Square Zero

How to blog regularly

Copy Link
A procrastinator's advice

An unlikely place for advice

Ironically, I may be the best person to give you advice on this. I've been there, and I've done it all. I have slouched and dilly-dallied, I've drafted and deleted, I've written and stashed. I can show you all the ways you can mess up a perfect flow. I know all the cracks in your plans, and the fallacies in your presumptions. Paradise is a distant dream.

Mind-body-mind: the vicious cycle

Lethargy induces mental coma; torpor leads to a writers block/creative rut. This in turn engenders lazy behaviour, and the cycle is as vicious and pernicious to the mind as it is to the body. You've gotta stay fit physically to stay in mental shape, and vice versa is equally important. Slacking off regularly and getting complacent shrouds your vision of the grand plan, and the body follows suit. This is a two way street. You gotta command over both manifestations of your soul. I can't count enough instances of taking a walk after a long break, and new energy rushing over me. It's pure magic. Being in motion really does get your brain going. Get up and move your ass.

New experiences trigger new ideas

New experiences might not necessarily give you more content to work with, but they will at least change your perspective and make you think differently. Again, there's a certain energy that...energizes you with every new experience. Knowledge and perspective are inseparable, I recently observed. You're not just data collecting every moment you live. We're not data storage units. We're perspective storage units. Every second we perceive, our mind trains itself with this new dataset, and the new memories are accompanied with updated patterns for logic, problem solving, threat identification, feelings, and questions. You can't just acquire knowledge and stash it in your brain. You get the perspective too. So, more knowledge->better perspective, since more is indubitably better to make the correct decision in the future. What I mean is, you might assume that you have the hottest take on a subject, but five years later you look back on it and...with your wisdom you see how naive and parochial your older self was. Get out, do new things, read more, consume good content, and experiences.

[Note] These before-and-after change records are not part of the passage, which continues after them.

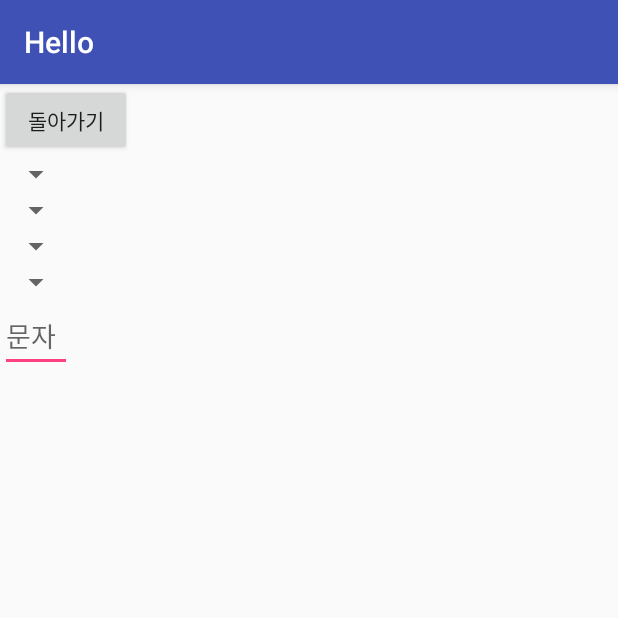
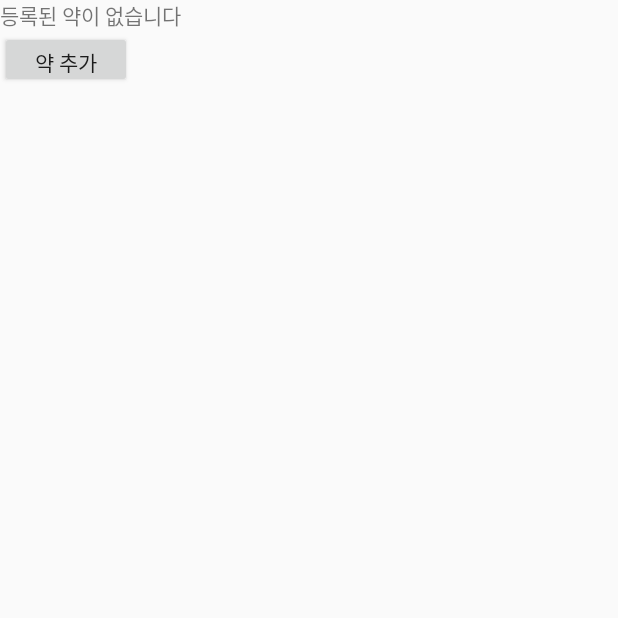
Before and after one commit to newyj94/The-Fianl, an Android app: the NewActivity3 screen opened directly, with no data from a screen before it, on a phone screen of 412 x 824 dp, the top half of it. Run offline under Robolectric (Android 15) with nearby library versions, the phone set to English and light mode, and no system bars.

Commit message:
db조금되는것들

```diff
--- a/app/src/main/AndroidManifest.xml
+++ b/app/src/main/AndroidManifest.xml
@@ -21,6 +21,10 @@
         <activity android:name=".NewActivity3"></activity>
         <activity android:name=".NewActivity4"></activity>
         <activity android:name=".NewActivity5"></activity>
+        <activity android:name=".NewActivity1_3"></activity>
+        <activity android:name=".NewActivity3_1"
+            android:label="@string/act_med_form">
+        </activity>
     </application>
 
 </manifest>
--- /dev/null
+++ b/app/src/main/java/org/androidtown/hello/DBHelper.java
@@ -0,0 +1,22 @@
+package org.androidtown.hello;
+
+
+import android.content.Context;
+import android.database.sqlite.SQLiteDatabase;
+import android.database.sqlite.SQLiteDatabaseCorruptException;
+import android.database.sqlite.SQLiteOpenHelper;
+
+public class DBHelper extends SQLiteOpenHelper{
+    public DBHelper(Context context){
+        super(context,"myDB",null,1);
+    }
+    public void onCreate(SQLiteDatabase data){
+        data.execSQL("CREATE TABLE customer(name TEXT PRIMARY KEY,"+" medicine TEXT AUTO INCREMENT);");
+    }
+    public void onUpgrade(SQLiteDatabase data, int oldVersion, int newVersion){
+        data.execSQL("DROP TABLE IF EXISTS medicine");
+        onCreate(data);
+
+    }
+
+}
--- a/app/src/main/java/org/androidtown/hello/NewActivity.java
+++ b/app/src/main/java/org/androidtown/hello/NewActivity.java
@@ -1,5 +1,6 @@
 package org.androidtown.hello;
 
+import android.content.Intent;
 import android.os.Bundle;
 import android.support.v7.app.AppCompatActivity;
 import android.view.View;
@@ -13,8 +14,9 @@ public class NewActivity extends AppCompatActivity {
         setContentView(R.layout.activity_new);
 
     }
-public void onBackButtonClicked(View v) {
-    Toast.makeText(getApplicationContext(), " 버튼이 눌렸어요.", Toast.LENGTH_LONG).show();
+public void onButton1_3Clicked(View v) {
+    Intent intent = new Intent(getApplicationContext(),NewActivity1_3.class);
+    startActivity(intent);
     finish();
 }
 }
--- a/app/src/main/java/org/androidtown/hello/NewActivity3.java
+++ b/app/src/main/java/org/androidtown/hello/NewActivity3.java
@@ -1,21 +1,78 @@
 package org.androidtown.hello;
 
+import android.app.Activity;
 import android.content.Intent;
+import android.database.Cursor;
+import android.database.sqlite.SQLiteException;
+import android.graphics.Color;
 import android.os.Bundle;
 import android.support.v7.app.AppCompatActivity;
+import android.support.v7.widget.LinearLayoutCompat;
 import android.view.View;
+import android.widget.Button;
+import android.widget.LinearLayout;
+import android.widget.TextView;
 import android.widget.Toast;
+import android.content.Context;
+import android.database.sqlite.SQLiteDatabase;
+import android.database.sqlite.SQLiteDatabaseCorruptException;
+import android.database.sqlite.SQLiteOpenHelper;
 
-public class NewActivity3 extends AppCompatActivity {
+public class NewActivity3 extends Activity implements View.OnClickListener {
 
     @Override
     protected void onCreate(Bundle savedInstanceState) {
         super.onCreate(savedInstanceState);
         setContentView(R.layout.activity_new3);
+         String dbName = "medicine.db";
+        setTitle("내 약정보");
+
+        LinearLayout layout =(LinearLayout) findViewById(R.id.customer);
+        int i = 0;
+        try{
+            DBHelper dbhp = new DBHelper(this);
+            SQLiteDatabase sdb = dbhp.getReadableDatabase();
+            Cursor cursor = sdb.rawQuery("Select name, medicine from customer",null);
+
+            while(cursor.moveToNext()){
+                String name = cursor.getString(0);
+                String medicine = cursor.getString(1);
+
+                TextView tv_list = new TextView(this);
+                tv_list.append(name);
+                tv_list.setTextSize(20);
+                tv_list.setTextColor(Color.rgb(255,255,0));
+                tv_list.setBackgroundColor(Color.rgb(0,0,255));
+                layout.addView(tv_list);
+
+                TextView tv_list2 = new TextView(this);
+
+                tv_list2.append(medicine + "\n");
+                layout.addView(tv_list2);
+                i++;
+            }
+            if(i==0){
+                TextView tv_desc = new TextView(this);
+                tv_desc.append("등록된 약이 없습니다");
+                layout.addView(tv_desc);
+            }
+            cursor.close();
+            dbhp.close();
+        }catch (SQLiteException e) {
+            TextView tv_err = new TextView(this);
+            tv_err.append(e.getMessage());
+            layout.addView(tv_err);
+        }
+        Button btn = (Button)findViewById(R.id.Button_medicine_plus);
+        btn.setOnClickListener(this);
     }
 
-    public void onBackButtonClicked(View v) {
-        Toast.makeText(getApplicationContext(), "돌아가기 버튼이 눌렸어요.", Toast.LENGTH_LONG).show();
+
+    public void onClick(View v) {
+       Intent it = new Intent(this, NewActivity3_1.class);
+        startActivity(it);
         finish();
+
     }
+
 }
--- a/app/src/main/res/layout/activity_main.xml
+++ b/app/src/main/res/layout/activity_main.xml
@@ -22,7 +22,7 @@
         android:layout_gravity="center"
         android:layout_margin="10dp"
         android:onClick="onButton2Clicked"
-        android:text="알람 " />
+        android:text="알람" />
 
     <Button
         android:id="@+id/button3"
--- a/app/src/main/res/layout/activity_new3.xml
+++ b/app/src/main/res/layout/activity_new3.xml
@@ -1,76 +1,24 @@
+<?xml version="1.0" encoding="utf-8"?>
 <LinearLayout xmlns:android="http://schemas.android.com/apk/res/android"
 
-    xmlns:tools="http://schemas.android.com/tools"
     android:layout_width="match_parent"
-    android:layout_height="wrap_content"
-    android:baselineAligned="false"
-    android:orientation="vertical"
-    >
+    android:layout_height="match_parent"
+    android:orientation="vertical">
+
+    <LinearLayout
+        android:id="@+id/customer"
+        android:orientation="vertical"
+        android:layout_width="fill_parent"
+        android:layout_height="wrap_content"
+    ></LinearLayout>
 
     <Button
-        android:id= "@+id/backButton"
+        android:id="@+id/Button_medicine_plus"
         android:layout_width="wrap_content"
-        android:layout_height="wrap_content"
-        android:onClick="onBackButtonClicked"
-        android:text= "돌아가기"
-        tools:ignore="HardcodedText" />
+        android:layout_height="38dp"
+        android:text="약 추가"
+        android:visibility="visible" />
 
-    <TableLayout
-        android:layout_width="match_parent"
-        android:layout_height="match_parent"
-      >
 
-        <TableRow
-            android:layout_width="match_parent"
-            android:layout_height="match_parent" >
 
-            <Spinner
-                android:id="@+id/spinner"
-                android:layout_width="match_parent"
-                android:layout_height="wrap_content" />
-        </TableRow>
-
-        <TableRow
-            android:layout_width="match_parent"
-            android:layout_height="match_parent" >
-
-            <Spinner
-                android:id="@+id/spinner2"
-                android:layout_width="match_parent"
-                android:layout_height="wrap_content" />
-        </TableRow>
-
-        <TableRow
-            android:layout_width="match_parent"
-            android:layout_height="match_parent" >
-
-            <Spinner
-                android:id="@+id/spinner4"
-                android:layout_width="match_parent"
-                android:layout_height="wrap_content" />
-        </TableRow>
-
-        <TableRow
-            android:layout_width="match_parent"
-            android:layout_height="match_parent" >
-
-            <Spinner
-                android:id="@+id/spinner3"
-                android:layout_width="match_parent"
-                android:layout_height="wrap_content" />
-        </TableRow>
-
-        <TableRow
-            android:layout_width="match_parent"
-            android:layout_height="match_parent" >
-
-            <EditText
-                android:id="@+id/medinameInput"
-                android:layout_width="match_parent"
-                android:layout_height="wrap_content"
-                android:inputType="textCapWords"
-                android:hint="문자"/>
-        </TableRow>
-    </TableLayout>
-
-</LinearLayout>
+    </LinearLayout>
--- a/app/src/main/res/layout/activity_new5.xml
+++ b/app/src/main/res/layout/activity_new5.xml
@@ -1,7 +1,7 @@
 <LinearLayout xmlns:android="http://schemas.android.com/apk/res/android"
-
     android:layout_width="match_parent"
     android:layout_height="match_parent"
+
    >
 
     <Button
```
Also changed, not shown: app/src/main/java/org/androidtown/hello/NewActivity1_3.java (added, +67 -0 lines), app/src/main/java/org/androidtown/hello/NewActivity3_1.java (added, +65 -0 lines), app/src/main/java/org/androidtown/hello/SpinnerList.java (added, +34 -0 lines), app/src/main/java/org/androidtown/hello/db.java (added, +28 -0 lines), app/src/main/res/layout/activity_new.xml (+4 -3 lines), app/src/main/res/layout/activity_new1_3.xml (added, +54 -0 lines), app/src/main/res/layout/activity_new3_1.xml (added, +20 -0 lines), app/src/main/res/layout/join_form.xml (added, +53 -0 lines), app/src/main/res/values/strings.xml (+6 -1 lines), app/src/main/res/layout/activity_new2.xml (indentation only).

They will shape you.

Keep Post-it notes!

What's worse than forgetting to complete a task? Forgetting about the task entirely. The key is to be cognizant of all tasks that you've left unfinished. It's great to have a visual reminder always in front of you, so you don't lose track of them in the long term. I personally struggle with being easily distracted and being myopic. So far, post-it notes have aided greatly in keeping me on track.

It's okay to not finish a blog in one go

Blogging is not a fever trip. You don't have to pour all your emotion and effort into a single run and push the product out. You're not doing this for money; so there's no need to rush. You've got to restrain the urge to finish prematurely and mark the activity as done. The only lasting takeaway you will then have on retrospection is the regret that you rushed it. It's not worth it. It is way better to be late than be crude. The other plus of taking it slow is, now you're able to draft multiple pieces and pick one up based on how you're feeling that day.

This is not just about blogging

One common theme throughout the piece has been how all of this can be applied not just to blogging, but lifestyle in general. Being able to plan, track and complete multiple large tasks is the stuff of legends. Applying that to blogging should be a great way to let discipline seep into other stuff you do.

At the end of the day, blogging should be a way to express what's on your mind, and not merely rhetoric or rhymes.

Cover image